Exercise aim.
Where does the string "https" appear in the records? Copy every line that contains it.

Listed records.
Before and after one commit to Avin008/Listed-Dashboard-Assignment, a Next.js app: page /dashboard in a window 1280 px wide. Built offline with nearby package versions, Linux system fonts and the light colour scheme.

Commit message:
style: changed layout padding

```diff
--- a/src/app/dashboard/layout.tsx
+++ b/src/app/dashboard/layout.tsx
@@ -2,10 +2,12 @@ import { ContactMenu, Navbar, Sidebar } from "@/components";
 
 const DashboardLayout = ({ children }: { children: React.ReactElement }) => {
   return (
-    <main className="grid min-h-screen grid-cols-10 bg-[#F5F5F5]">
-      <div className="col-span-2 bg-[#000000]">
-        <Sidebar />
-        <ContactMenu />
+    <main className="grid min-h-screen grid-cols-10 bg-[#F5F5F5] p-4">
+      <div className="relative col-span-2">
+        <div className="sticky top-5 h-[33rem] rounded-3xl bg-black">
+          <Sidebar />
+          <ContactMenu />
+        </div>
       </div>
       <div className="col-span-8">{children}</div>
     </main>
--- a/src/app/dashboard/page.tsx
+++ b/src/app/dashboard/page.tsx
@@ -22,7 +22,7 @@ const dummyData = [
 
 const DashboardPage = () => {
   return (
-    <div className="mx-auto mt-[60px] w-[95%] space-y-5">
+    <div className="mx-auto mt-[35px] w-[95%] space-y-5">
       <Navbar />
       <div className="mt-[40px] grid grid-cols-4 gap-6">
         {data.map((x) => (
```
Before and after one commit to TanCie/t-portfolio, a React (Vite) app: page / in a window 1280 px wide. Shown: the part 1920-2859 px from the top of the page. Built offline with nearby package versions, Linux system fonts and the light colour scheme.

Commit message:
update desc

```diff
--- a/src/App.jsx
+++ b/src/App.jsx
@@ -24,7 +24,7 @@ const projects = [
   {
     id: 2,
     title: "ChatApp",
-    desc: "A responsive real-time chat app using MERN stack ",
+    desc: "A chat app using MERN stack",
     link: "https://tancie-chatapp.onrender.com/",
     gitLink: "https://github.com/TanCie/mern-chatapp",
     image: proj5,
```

Output.
     link: "https://tancie-chatapp.onrender.com/",
     gitLink: "https://github.com/TanCie/mern-chatapp",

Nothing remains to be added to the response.